I have found that these lures can be effective whether you cast them and slow flutter hop them back, or work them vertically like jig.. They are known to be effective on largemouth, striped bass, white perch, white bass and spotted bass- even smallmouth. Spoons lend themselves to use as a search bait by making long casts in a fan pattern and slow rolling or hopping them back with twitches of varying sharpness and pauses of varying lengths. If you are working a specific piece of structure or a specific pod of bait, you can vertically jig them as you would any jig. I like to cast them, let them hit bottom, give it a pause, then rip it hard, tne let it

slowly settle again. The ripping can elicit a reaction strike.


As the water temperature gets colder, the bass will suspend and not chase the baits a long way. Therefore, the strike window is not nearly as big as it would be in the in the warmer months. As is often the case with such presentations, the retrieve is not an exact science and does require some experimentation and variation, also known as trial and error, but there are definitely some do’s and don’ts when it comes to spooning. Anglers fishing a spoon need to allow the spoon to fall on a tight line. If not, it will be difficult to know when the bass takes the bait. Remember, they are looking for an easy meal. Patience and working slowly is also a must. The fish are literally

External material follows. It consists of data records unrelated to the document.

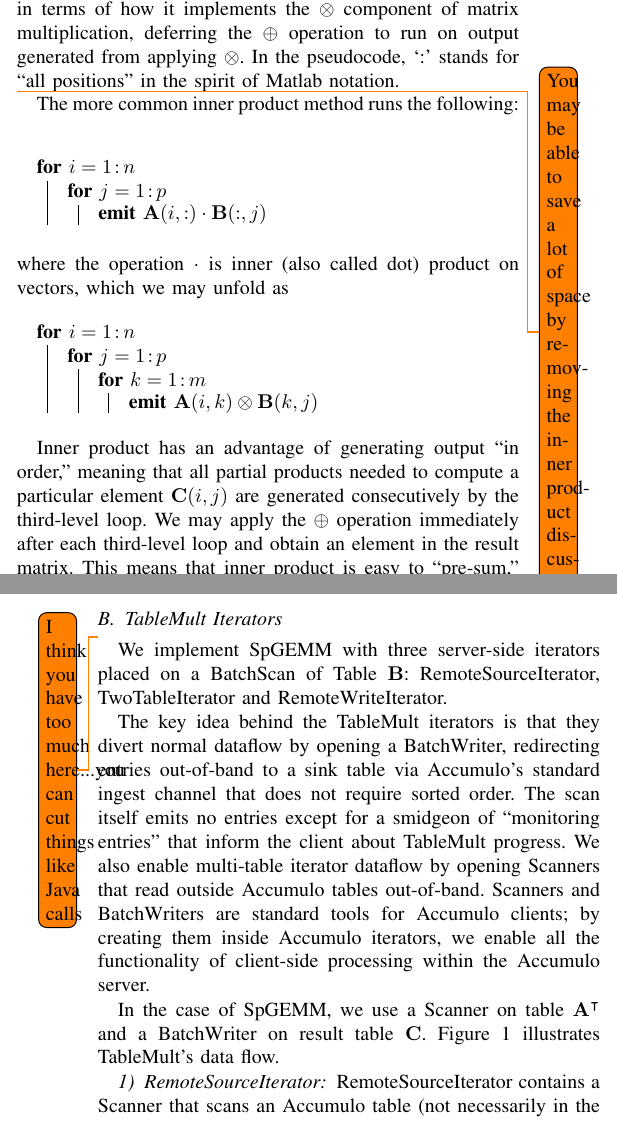
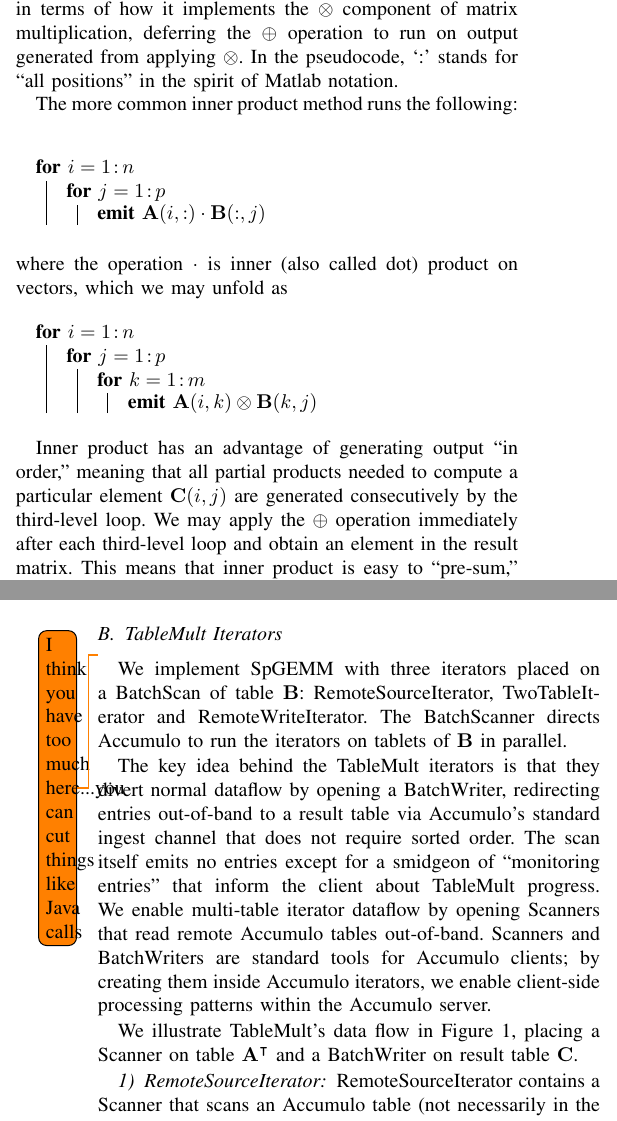
Before and after one commit to dhutchis/TableMultHPEC, a LaTeX paper (SpGEMM_Accumulo_HPEC.tex, which reads 02_design.tex): two parts of the columns of pages 2 and 3 of 8, joined at a grey line, cut so that both start at the same text. Compiled offline with pdfLaTeX.

Commit message:
slight compacting

```diff
--- a/02_design.tex
+++ b/02_design.tex
@@ -31,8 +31,6 @@ deferring the $\oplus$ operation to run on output generated from applying $\otim
 In the pseudocode, `:' stands for ``all positions'' in the spirit of Matlab notation.
 
 
-\todo{You may be able to save a lot of space by removing the inner
-  product discussion}
 The more common inner product method runs the following:
 \begin{algorithm}[h]
 \SetKwBlock{fore}{for}{}
@@ -129,8 +127,9 @@ TableMult to operate on $\matr{A}$'s transpose $\matr{A^\tr}$.
 
 
 \todo{I think you have too much here...you can cut things like Java calls}
-We implement SpGEMM with three server-side iterators placed on a BatchScan of Table $\matr{B}$:
+We implement SpGEMM with three iterators placed on a BatchScan of table $\matr{B}$:
 RemoteSourceIterator, TwoTableIterator and RemoteWriteIterator.
+The BatchScanner directs Accumulo to run the iterators on tablets of $\matr{B}$ in parallel.
 %The: We place these iterators on  scan itself emits no entries except for a smidgeon of ``monitoring entries''
 %that inform the client about TableMult progress.
 %% Instead, the scan on table $\matr{B}$ reads from table $\matr{A}$T
@@ -140,22 +139,22 @@ RemoteSourceIterator, TwoTableIterator and RemoteWriteIterator.
 
 The key idea behind the TableMult iterators is that they divert normal dataflow by opening a BatchWriter,
 %reducing entries sent to the client to zero and instead sending
-redirecting entries out-of-band to a sink table via %result table $\matr{C}$
+redirecting entries out-of-band to a result table via %result table $\matr{C}$
 Accumulo's standard ingest channel that does not require sorted order.
 The scan itself emits no entries except for a smidgeon of ``monitoring entries''
 that inform the client about TableMult progress.
 %Thus the TableMult iterators act as reduction iterators, even though they actually transmit
 %a huge stream of entries out-of-band to another Accumulo table.
-We also enable multi-table iterator dataflow by opening Scanners
-that read outside Accumulo tables out-of-band.
+We enable multi-table iterator dataflow by opening Scanners
+that read remote Accumulo tables out-of-band.
 %which in the case of SpGEMM means scanning table $\matr{A^\tr}$.
 Scanners and BatchWriters are standard tools for Accumulo clients;
-by creating them inside Accumulo iterators, we enable all the functionality of client-side processing
+by creating them inside Accumulo iterators, we enable client-side processing patterns
 within the Accumulo server.
 
-In the case of SpGEMM, we use a Scanner on table $\matr{A^\tr}$
+We illustrate TableMult's data flow in Figure~\ref{fIteratorStackSpGEMM},
+placing a Scanner on table $\matr{A^\tr}$
 and a BatchWriter on result table $\matr{C}$.
-Figure~\ref{fIteratorStackSpGEMM} illustrates TableMult's data flow.
 
 \begin{figure}[htb]
 \centering
```
Also changed, not shown: SpGEMM_Accumulo_HPEC.pdf.
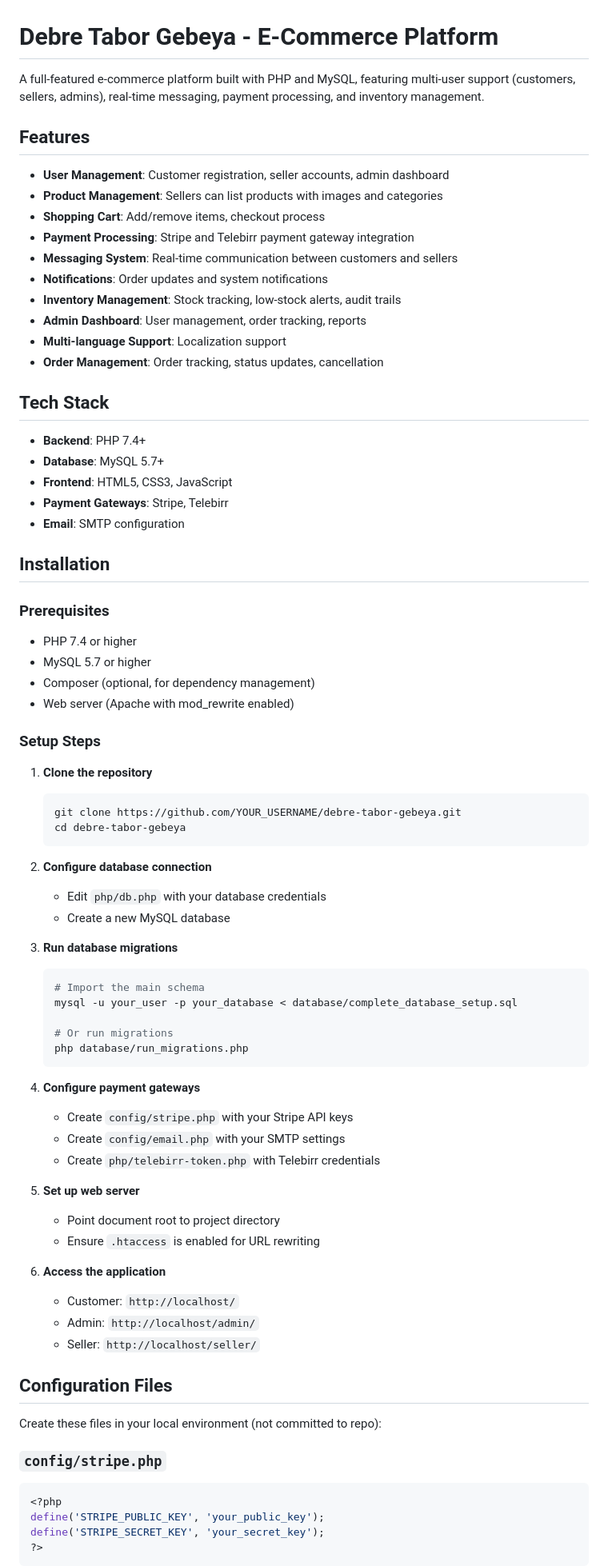
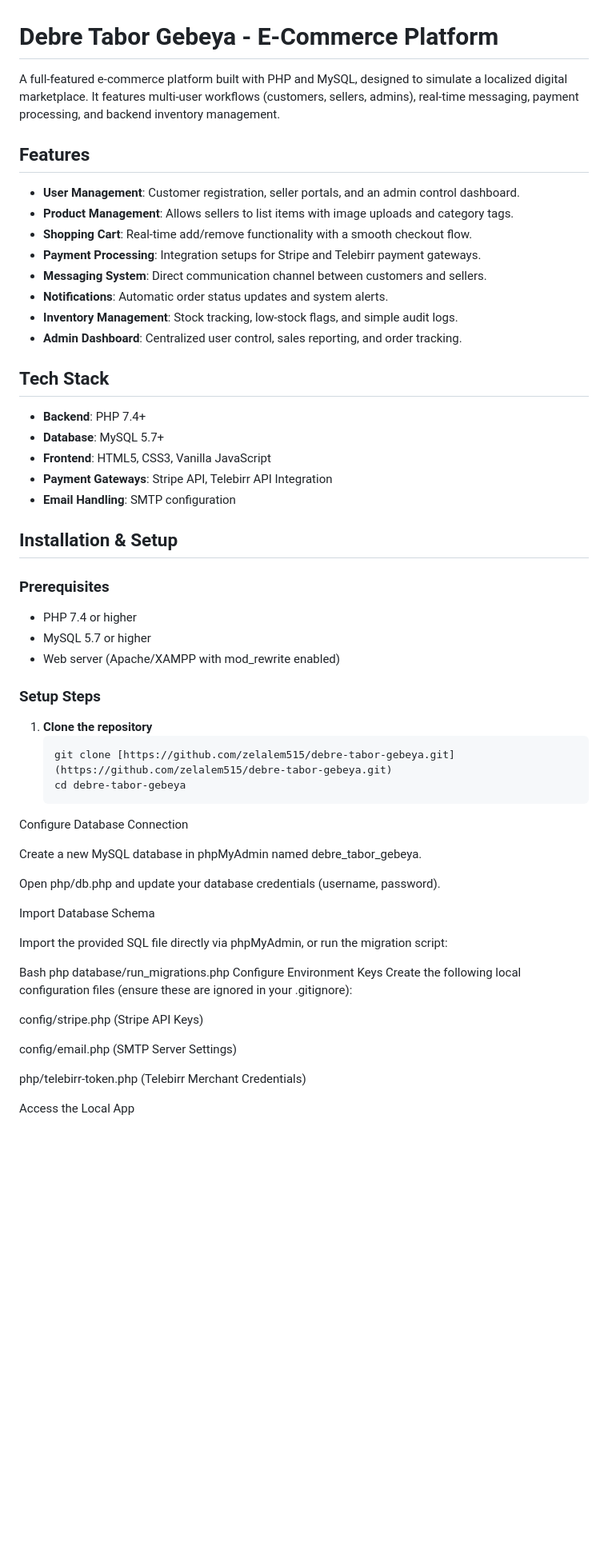
Before and after one commit to Zelalem515/Debre-Tabor-Gebeya, a Markdown page: README.md, the part around one of its changes. Shown at 80% size. Rendered like a GitHub page; blank space fills up the shorter version.

````diff
--- a/README.md
+++ b/README.md
@@ -1,81 +1,59 @@
 # Debre Tabor Gebeya - E-Commerce Platform
 
-A full-featured e-commerce platform built with PHP and MySQL, featuring multi-user support (customers, sellers, admins), real-time messaging, payment processing, and inventory management.
+A full-featured e-commerce platform built with PHP and MySQL, designed to simulate a localized digital marketplace. It features multi-user workflows (customers, sellers, admins), real-time messaging, payment processing, and backend inventory management.
 
 ## Features
 
-- **User Management**: Customer registration, seller accounts, admin dashboard
-- **Product Management**: Sellers can list products with images and categories
-- **Shopping Cart**: Add/remove items, checkout process
-- **Payment Processing**: Stripe and Telebirr payment gateway integration
-- **Messaging System**: Real-time communication between customers and sellers
-- **Notifications**: Order updates and system notifications
-- **Inventory Management**: Stock tracking, low-stock alerts, audit trails
-- **Admin Dashboard**: User management, order tracking, reports
-- **Multi-language Support**: Localization support
-- **Order Management**: Order tracking, status updates, cancellation
+- **User Management**: Customer registration, seller portals, and an admin control dashboard.
+- **Product Management**: Allows sellers to list items with image uploads and category tags.
+- **Shopping Cart**: Real-time add/remove functionality with a smooth checkout flow.
+- **Payment Processing**: Integration setups for Stripe and Telebirr payment gateways.
+- **Messaging System**: Direct communication channel between customers and sellers.
+- **Notifications**: Automatic order status updates and system alerts.
+- **Inventory Management**: Stock tracking, low-stock flags, and simple audit logs.
+- **Admin Dashboard**: Centralized user control, sales reporting, and order tracking.
 
 ## Tech Stack
 
 - **Backend**: PHP 7.4+
 - **Database**: MySQL 5.7+
-- **Frontend**: HTML5, CSS3, JavaScript
-- **Payment Gateways**: Stripe, Telebirr
-- **Email**: SMTP configuration
+- **Frontend**: HTML5, CSS3, Vanilla JavaScript
+- **Payment Gateways**: Stripe API, Telebirr API Integration
+- **Email Handling**: SMTP configuration
 
-## Installation
+## Installation & Setup
 
 ### Prerequisites
-
 - PHP 7.4 or higher
 - MySQL 5.7 or higher
-- Composer (optional, for dependency management)
-- Web server (Apache with mod_rewrite enabled)
+- Web server (Apache/XAMPP with mod_rewrite enabled)
 
 ### Setup Steps
 
 1. **Clone the repository**
    ```bash
-   git clone https://github.com/YOUR_USERNAME/debre-tabor-gebeya.git
+   git clone [https://github.com/zelalem515/debre-tabor-gebeya.git](https://github.com/zelalem515/debre-tabor-gebeya.git)
    cd debre-tabor-gebeya
-   ```
+Configure Database Connection
 
-2. **Configure database connection**
-   - Edit `php/db.php` with your database credentials
-   - Create a new MySQL database
+Create a new MySQL database in phpMyAdmin named debre_tabor_gebeya.
 
-3. **Run database migrations**
-   ```bash
-   # Import the main schema
-   mysql -u your_user -p your_database < database/complete_database_setup.sql
+Open php/db.php and update your database credentials (username, password).
 
-   # Or run migrations
-   php database/run_migrations.php
-   ```
+Import Database Schema
 
-4. **Configure payment gateways**
-   - Create `config/stripe.php` with your Stripe API keys
-   - Create `config/email.php` with your SMTP settings
-   - Create `php/telebirr-token.php` with Telebirr credentials
+Import the provided SQL file directly via phpMyAdmin, or run the migration script:
 
-5. **Set up web server**
-   - Point document root to project directory
-   - Ensure `.htaccess` is enabled for URL rewriting
+Bash
+php database/run_migrations.php
+Configure Environment Keys
+Create the following local configuration files (ensure these are ignored in your .gitignore):
 
-6. **Access the application**
-   - Customer: `http://localhost/`
-   - Admin: `http://localhost/admin/`
-   - Seller: `http://localhost/seller/`
+config/stripe.php (Stripe API Keys)
 
-## Configuration Files
+config/email.php (SMTP Server Settings)
 
-Create these files in your local environment (not committed to repo):
+php/telebirr-token.php (Telebirr Merchant Credentials)
 
-### `config/stripe.php`
-```php
-<?php
-define('STRIPE_PUBLIC_KEY', 'your_public_key');
-define('STRIPE_SECRET_KEY', 'your_secret_key');
-?>
-```
+Access the Local App
 
````
Also changed, not shown: other parts of README.md (+25 -113 lines).
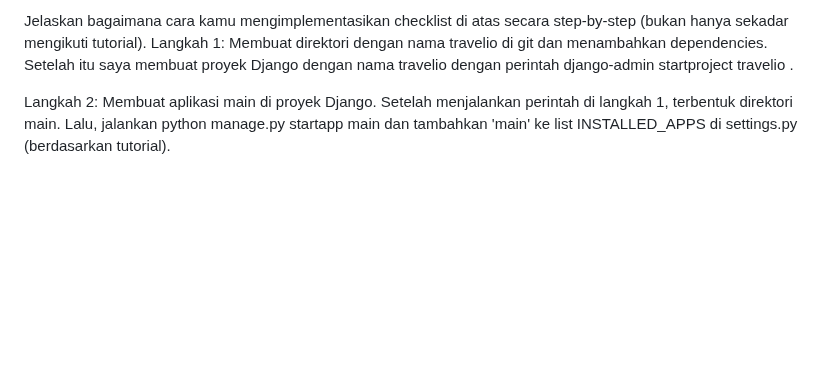
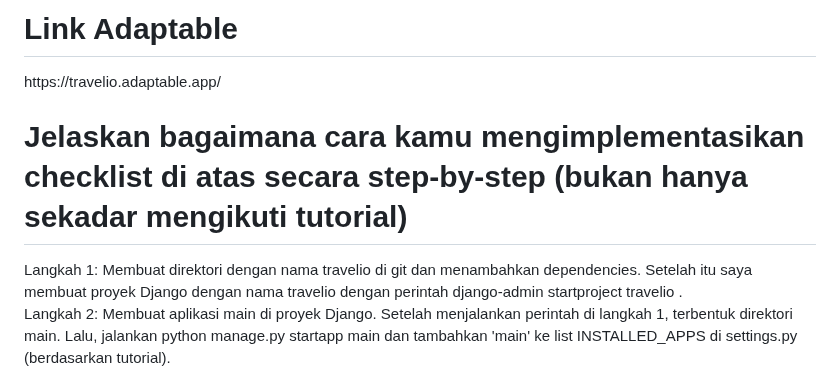
Before and after one commit to putriindahlss/travelio, a Markdown page: README.md, the part around one of its changes. Drawn GitHub-style; blank space fills up the shorter version.

```diff
--- a/README.md
+++ b/README.md
@@ -1,4 +1,7 @@
-Jelaskan bagaimana cara kamu mengimplementasikan checklist di atas secara step-by-step (bukan hanya sekadar mengikuti tutorial).
+<h1>Link Adaptable</h1>
+https://travelio.adaptable.app/
+
+<h1>Jelaskan bagaimana cara kamu mengimplementasikan checklist di atas secara step-by-step (bukan hanya sekadar mengikuti tutorial)</h1>
 Langkah 1: Membuat direktori dengan nama travelio di git dan menambahkan dependencies. Setelah itu saya membuat proyek Django dengan nama travelio dengan perintah django-admin startproject travelio .
 
 Langkah 2: Membuat aplikasi main di proyek Django. Setelah menjalankan perintah di langkah 1, terbentuk direktori main. Lalu, jalankan python manage.py startapp main dan tambahkan 'main' ke list INSTALLED_APPS di settings.py (berdasarkan tutorial).
```
Also changed, not shown: other parts of README.md (+3 -4 lines).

waiting for a dying baitfish to fall on their plate. Whether using a vertical jigging presentation or

a casting and hopping retrieve, keep your line tight to feel the bite.


Even a dying shad has a reflective nature- no rust spots- so if your spoon is tarnished, use some fine steel wool to polish the finish, maybe even apply some chrome polish before you hit the lake. If you are vertically jigging in the presence of feeding fish, you definitely want to slow-drop your metal into the feeding mix, but don't let it fall too fast or unnaturally. Selection of the correct weight and line diameter will help the spoon have a natural fluttering decent through the pod, falling like any natural dying shad. In death there is very little horizontal movement. Therefore boat control becomes critical. You will need to maintain a position directly over the feeding forage ball. Electronics should be reading the baitfish formation on the screen, and they should also tell you if there are big fish feeding. Baitfish form a tight roundish ball (“pod”), appearing “larger than life” in an attempt to intimidate the predators and discourage their attacks. If the ball of baitfish appears broken into smaller segments or if spaghetti-like lines appear to dart out from the concentration, this is an indication that predators are feeding and dispersing the larger pod with their attacks. A trolling motor with spot-lock is ideal for this type of fishing.


In selecting your spoon, try and match the size and color to the baitfish that are in the water you are fishing. Don’t be afraid to experiment with new techniques-the more you learn the better you become as an angler. Clear water is typically a pre-requisite for successful vertical presentations. Although slightly stained water may work in the right light conditions, vertical spooning is typically not effective in murky, dingy waters. Fishing the spoon seems to work best on sunny days when the spoon flash of the “dying bait” is highly visible. So keep the "flash" in mind in your match the hatch experimentation.


Spooning in front of the fireplace is a popular winter activity, but getting out and spooing for big bass can also lead to a big reward. Just like spooning by the fire, spooning for bass, especially trying to present that natural dying action” to the spoon, requires constant attention, but there is no question it will result in some good winter action. Live the Passion!